BEGIN Dataset excerpts

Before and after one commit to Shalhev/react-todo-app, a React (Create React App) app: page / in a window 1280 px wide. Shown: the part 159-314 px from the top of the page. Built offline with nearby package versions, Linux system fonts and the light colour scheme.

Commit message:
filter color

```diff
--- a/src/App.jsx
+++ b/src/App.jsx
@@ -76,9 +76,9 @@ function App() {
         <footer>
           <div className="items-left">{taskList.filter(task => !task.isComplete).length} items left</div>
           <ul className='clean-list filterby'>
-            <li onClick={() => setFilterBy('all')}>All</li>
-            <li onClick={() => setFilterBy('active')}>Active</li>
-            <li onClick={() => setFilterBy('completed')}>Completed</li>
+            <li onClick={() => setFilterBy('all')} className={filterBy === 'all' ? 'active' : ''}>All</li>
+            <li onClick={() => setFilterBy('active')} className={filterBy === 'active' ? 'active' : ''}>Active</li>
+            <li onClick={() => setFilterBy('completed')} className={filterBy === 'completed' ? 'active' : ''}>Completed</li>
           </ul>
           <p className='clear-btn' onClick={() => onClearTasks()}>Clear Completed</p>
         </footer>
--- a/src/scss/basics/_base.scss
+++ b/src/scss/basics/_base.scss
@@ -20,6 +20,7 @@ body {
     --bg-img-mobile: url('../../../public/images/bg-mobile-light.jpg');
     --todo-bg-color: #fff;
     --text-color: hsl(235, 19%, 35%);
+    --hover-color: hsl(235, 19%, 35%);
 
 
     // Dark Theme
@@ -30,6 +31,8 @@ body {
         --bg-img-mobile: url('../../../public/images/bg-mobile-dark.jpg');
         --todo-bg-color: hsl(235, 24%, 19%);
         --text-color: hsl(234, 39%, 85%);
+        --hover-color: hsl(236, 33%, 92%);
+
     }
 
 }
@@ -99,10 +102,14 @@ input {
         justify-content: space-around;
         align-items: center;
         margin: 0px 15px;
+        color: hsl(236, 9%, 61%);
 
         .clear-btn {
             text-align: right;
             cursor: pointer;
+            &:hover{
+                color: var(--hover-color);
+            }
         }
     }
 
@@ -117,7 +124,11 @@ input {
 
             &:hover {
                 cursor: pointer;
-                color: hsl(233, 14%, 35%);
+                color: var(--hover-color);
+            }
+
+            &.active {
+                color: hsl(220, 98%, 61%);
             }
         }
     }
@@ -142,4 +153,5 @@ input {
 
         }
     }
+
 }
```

END Dataset excerpts

_Task to complete:_
Output each record above exactly, omitting nothing.

_Finished exercise:_
Before and after one commit to Shalhev/react-todo-app, a React (Create React App) app: page / in a window 1280 px wide. Shown: the part 159-314 px from the top of the page. Built offline with nearby package versions, Linux system fonts and the light colour scheme.

Commit message:
filter color

```diff
--- a/src/App.jsx
+++ b/src/App.jsx
@@ -76,9 +76,9 @@ function App() {
         <footer>
           <div className="items-left">{taskList.filter(task => !task.isComplete).length} items left</div>
           <ul className='clean-list filterby'>
-            <li onClick={() => setFilterBy('all')}>All</li>
-            <li onClick={() => setFilterBy('active')}>Active</li>
-            <li onClick={() => setFilterBy('completed')}>Completed</li>
+            <li onClick={() => setFilterBy('all')} className={filterBy === 'all' ? 'active' : ''}>All</li>
+            <li onClick={() => setFilterBy('active')} className={filterBy === 'active' ? 'active' : ''}>Active</li>
+            <li onClick={() => setFilterBy('completed')} className={filterBy === 'completed' ? 'active' : ''}>Completed</li>
           </ul>
           <p className='clear-btn' onClick={() => onClearTasks()}>Clear Completed</p>
         </footer>
--- a/src/scss/basics/_base.scss
+++ b/src/scss/basics/_base.scss
@@ -20,6 +20,7 @@ body {
     --bg-img-mobile: url('../../../public/images/bg-mobile-light.jpg');
     --todo-bg-color: #fff;
     --text-color: hsl(235, 19%, 35%);
+    --hover-color: hsl(235, 19%, 35%);
 
 
     // Dark Theme
@@ -30,6 +31,8 @@ body {
         --bg-img-mobile: url('../../../public/images/bg-mobile-dark.jpg');
         --todo-bg-color: hsl(235, 24%, 19%);
         --text-color: hsl(234, 39%, 85%);
+        --hover-color: hsl(236, 33%, 92%);
+
     }
 
 }
@@ -99,10 +102,14 @@ input {
         justify-content: space-around;
         align-items: center;
         margin: 0px 15px;
+        color: hsl(236, 9%, 61%);
 
         .clear-btn {
             text-align: right;
             cursor: pointer;
+            &:hover{
+                color: var(--hover-color);
+            }
         }
     }
 
@@ -117,7 +124,11 @@ input {
 
             &:hover {
                 cursor: pointer;
-                color: hsl(233, 14%, 35%);
+                color: var(--hover-color);
+            }
+
+            &.active {
+                color: hsl(220, 98%, 61%);
             }
         }
     }
@@ -142,4 +153,5 @@ input {
 
         }
     }
+
 }
```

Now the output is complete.